One of the things that most fascinated me about my early experiences with computers was their capacity to assist in creating art. I was mesmerized even by simple programs on my father’s computer that let him make pie charts, and I often asked him to help me generate them. I wasn’t interested in visualizing data so much as I was compelled by the idea that a computer could make colorful drawings with some input from me.
So I suppose it’s no wonder that Designasaurus caught my attention in school. Developed by Ezra Sidran and published by Britannica Software, the program has three modes which let you create your own dinosaur, walk it around a map, and print it out. The software was developed in 1988, so it’s fairly — sorry — primitive, but the idea of building a dinosaur was immensely compelling to me. I mean, it was the 90s, kids everywhere were obsessed with them. An in-game paleontologist from the Museum of Natural History allowed the player to select from different bones, building a creature to their specifications.
But Designasaurus wasn’t just about creation. Once you were finished making your dinosaur, you’d take it into the “Walk-a-Dinosaur” mode, where the goal was to help your created creature survive.
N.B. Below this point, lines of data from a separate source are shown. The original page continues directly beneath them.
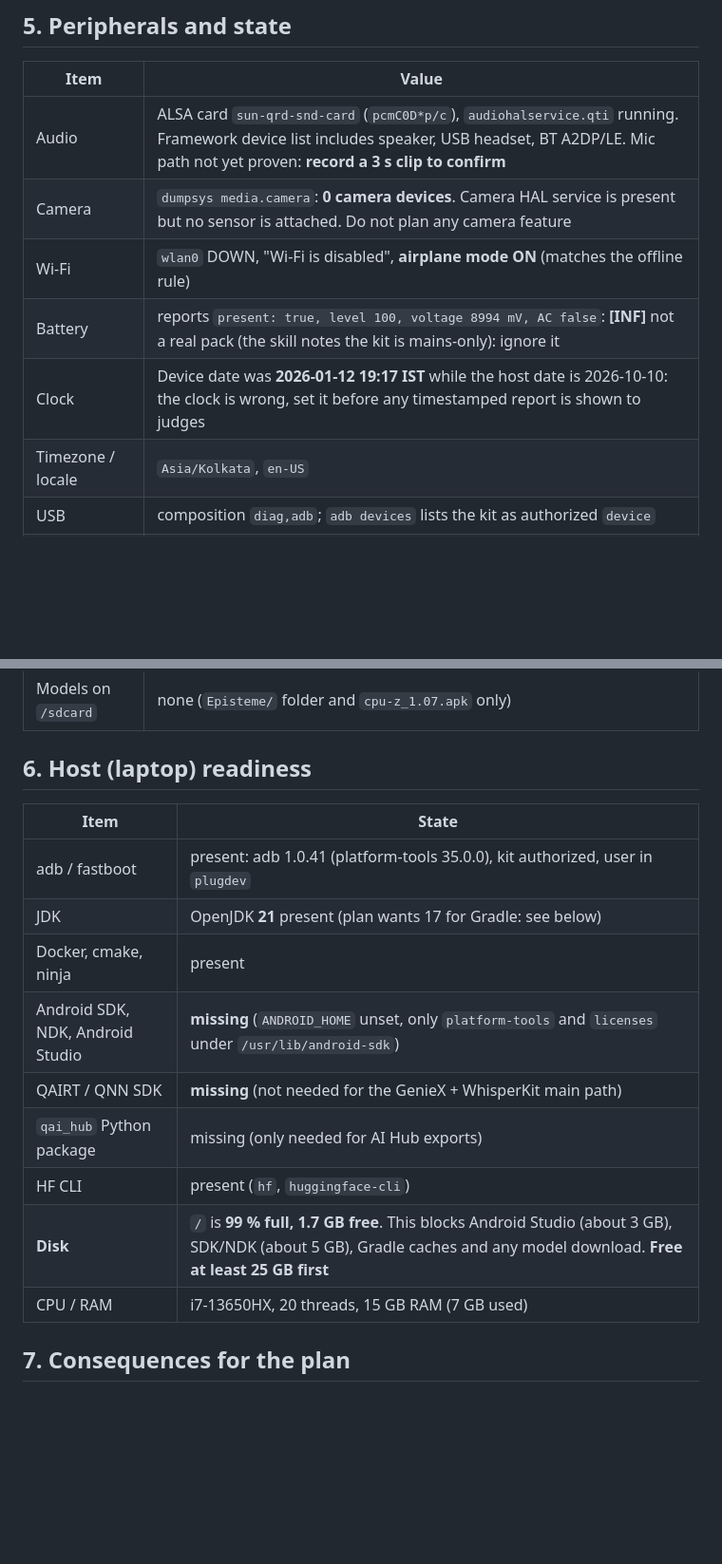
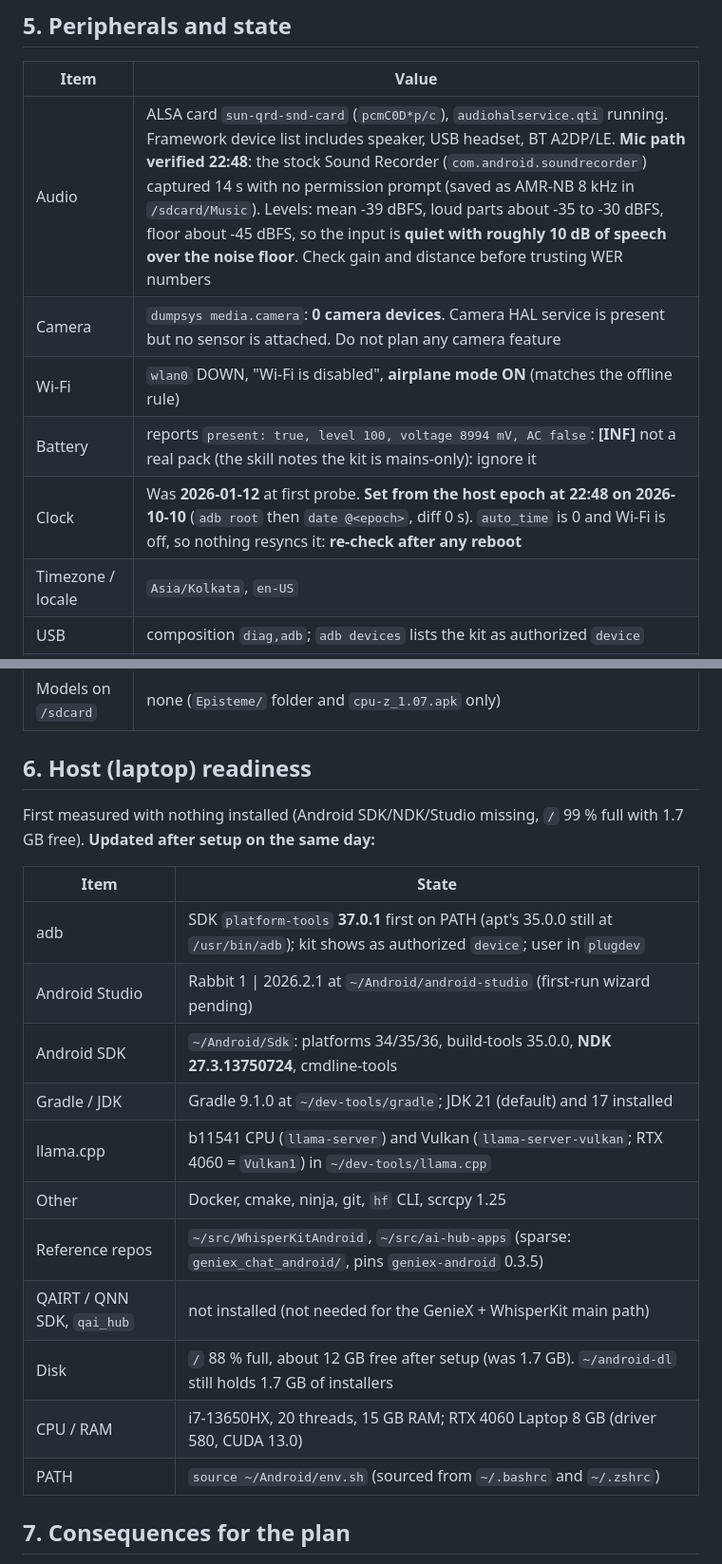
Before and after one commit to TH4KUR/m26-qidk, a Markdown page: docs/device/qidk-device-profile-2026-10-10.md, 2 parts joined by grey strips. Shown at 95% size. Rendered like a GitHub page; blank space fills up the shorter version.

Commit message:
docs: kit clock fixed, mic verified, host toolchain installed; reference-app facts in skill
- skill: reference app is a folder on ai-hub-apps 'release' (old branch gone), pins
  geniex-android 0.3.5 / AGP 8.13 / NDK 27.3 / Gradle 9.1.0 and has no wrapper; AAR bundles
  the Hexagon v79 libs; laptop JDK 21 has no javac (build with JDK 17); host toolchain section
- device profile: clock set, mic path verified (quiet, ~10 dB over floor), host readiness updated

```diff
--- a/docs/device/qidk-device-profile-2026-10-10.md
+++ b/docs/device/qidk-device-profile-2026-10-10.md
@@ -47,28 +47,32 @@ Everything below was read from the connected kit over `adb` (serial `cacf48a9`,
 ## 5. Peripherals and state
 | Item | Value |
 |---|---|
-| Audio | ALSA card `sun-qrd-snd-card` (`pcmC0D*p/c`), `audiohalservice.qti` running. Framework device list includes speaker, USB headset, BT A2DP/LE. Mic path not yet proven: **record a 3 s clip to confirm** |
+| Audio | ALSA card `sun-qrd-snd-card` (`pcmC0D*p/c`), `audiohalservice.qti` running. Framework device list includes speaker, USB headset, BT A2DP/LE. **Mic path verified 22:48**: the stock Sound Recorder (`com.android.soundrecorder`) captured 14 s with no permission prompt (saved as AMR-NB 8 kHz in `/sdcard/Music`). Levels: mean -39 dBFS, loud parts about -35 to -30 dBFS, floor about -45 dBFS, so the input is **quiet with roughly 10 dB of speech over the noise floor**. Check gain and distance before trusting WER numbers |
 | Camera | `dumpsys media.camera`: **0 camera devices**. Camera HAL service is present but no sensor is attached. Do not plan any camera feature |
 | Wi-Fi | `wlan0` DOWN, "Wi-Fi is disabled", **airplane mode ON** (matches the offline rule) |
 | Battery | reports `present: true, level 100, voltage 8994 mV, AC false`: **[INF]** not a real pack (the skill notes the kit is mains-only): ignore it |
-| Clock | Device date was **2026-01-12 19:17 IST** while the host date is 2026-10-10: the clock is wrong, set it before any timestamped report is shown to judges |
+| Clock | Was **2026-01-12** at first probe. **Set from the host epoch at 22:48 on 2026-10-10** (`adb root` then `date @<epoch>`, diff 0 s). `auto_time` is 0 and Wi-Fi is off, so nothing resyncs it: **re-check after any reboot** |
 | Timezone / locale | `Asia/Kolkata`, `en-US` |
 | USB | composition `diag,adb`; `adb devices` lists the kit as authorized `device` |
 | Sideloaded apps | `com.qc.posedetectionYoloNAS`, `com.cpuid.cpu_z`, `com.primatelabs.geekbench6`, `io.teamsnapped.pramana`, `com.kiloo.subwaysurf`. `com.android.vending`, GMS and Chrome are installed |
 | Models on `/sdcard` | none (`Episteme/` folder and `cpu-z_1.07.apk` only) |
 
 ## 6. Host (laptop) readiness
+First measured with nothing installed (Android SDK/NDK/Studio missing, `/` 99 % full with 1.7 GB free). **Updated after setup on the same day:**
+
 | Item | State |
 |---|---|
-| adb / fastboot | present: adb 1.0.41 (platform-tools 35.0.0), kit authorized, user in `plugdev` |
-| JDK | OpenJDK **21** present (plan wants 17 for Gradle: see below) |
-| Docker, cmake, ninja | present |
-| Android SDK, NDK, Android Studio | **missing** (`ANDROID_HOME` unset, only `platform-tools` and `licenses` under `/usr/lib/android-sdk`) |
-| QAIRT / QNN SDK | **missing** (not needed for the GenieX + WhisperKit main path) |
-| `qai_hub` Python package | missing (only needed for AI Hub exports) |
-| HF CLI | present (`hf`, `huggingface-cli`) |
-| **Disk** | `/` is **99 % full, 1.7 GB free**. This blocks Android Studio (about 3 GB), SDK/NDK (about 5 GB), Gradle caches and any model download. **Free at least 25 GB first** |
-| CPU / RAM | i7-13650HX, 20 threads, 15 GB RAM (7 GB used) |
+| adb | SDK `platform-tools` **37.0.1** first on PATH (apt's 35.0.0 still at `/usr/bin/adb`); kit shows as authorized `device`; user in `plugdev` |
+| Android Studio | Rabbit 1 \| 2026.2.1 at `~/Android/android-studio` (first-run wizard pending) |
+| Android SDK | `~/Android/Sdk`: platforms 34/35/36, build-tools 35.0.0, **NDK 27.3.13750724**, cmdline-tools |
+| Gradle / JDK | Gradle 9.1.0 at `~/dev-tools/gradle`; JDK 21 (default) and 17 installed |
+| llama.cpp | b11541 CPU (`llama-server`) and Vulkan (`llama-server-vulkan`; RTX 4060 = `Vulkan1`) in `~/dev-tools/llama.cpp` |
+| Other | Docker, cmake, ninja, git, `hf` CLI, scrcpy 1.25 |
+| Reference repos | `~/src/WhisperKitAndroid`, `~/src/ai-hub-apps` (sparse: `geniex_chat_android/`, pins `geniex-android` 0.3.5) |
+| QAIRT / QNN SDK, `qai_hub` | not installed (not needed for the GenieX + WhisperKit main path) |
+| Disk | `/` 88 % full, about 12 GB free after setup (was 1.7 GB). `~/android-dl` still holds 1.7 GB of installers |
+| CPU / RAM | i7-13650HX, 20 threads, 15 GB RAM; RTX 4060 Laptop 8 GB (driver 580, CUDA 13.0) |
+| PATH | `source ~/Android/env.sh` (sourced from `~/.bashrc` and `~/.zshrc`) |
 
 ## 7. Consequences for the plan
 1. `minSdk 31 / targetSdk 35` is fine on Android 16. The kit is a **userdebug** build, so `adb root` works (verified), which the skill previously listed only as a possibility.
```
Also changed, not shown: 1 other file.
That meant maneuvering the dinosaur around the screen, finding food and avoiding danger. Here, some of the parts you chose would impact your dinosaur’s statistics and behavior. For instance, herbivores focused on eating leaves and escaping predators, while carnivores had to actively chase down other dinosaurs that appeared on-screen.
It was simple, and dated even then — I’d played an NES at a family friend’s place on a few occasions that blew this kind of DOS game out of the water. But Designasaurus was a neat little combination of a few different features. It tapped into the dinomania that was everywhere in the early 90s, and by first letting players design a dinosaur and then letting them play around with it, the software kind of had one of the first character creators in games that I can remember. Plus, it was fun to mess around with different parts and see how they’d affect the gameplay outcome.
Did Designasaurus actually teach me anything? Well, maybe not about the subject matter of dinosaurs. But it did show me some of the early possibilities of computers that went beyond playing games and solving math problems. And looking back, that was probably a much more valuable lesson.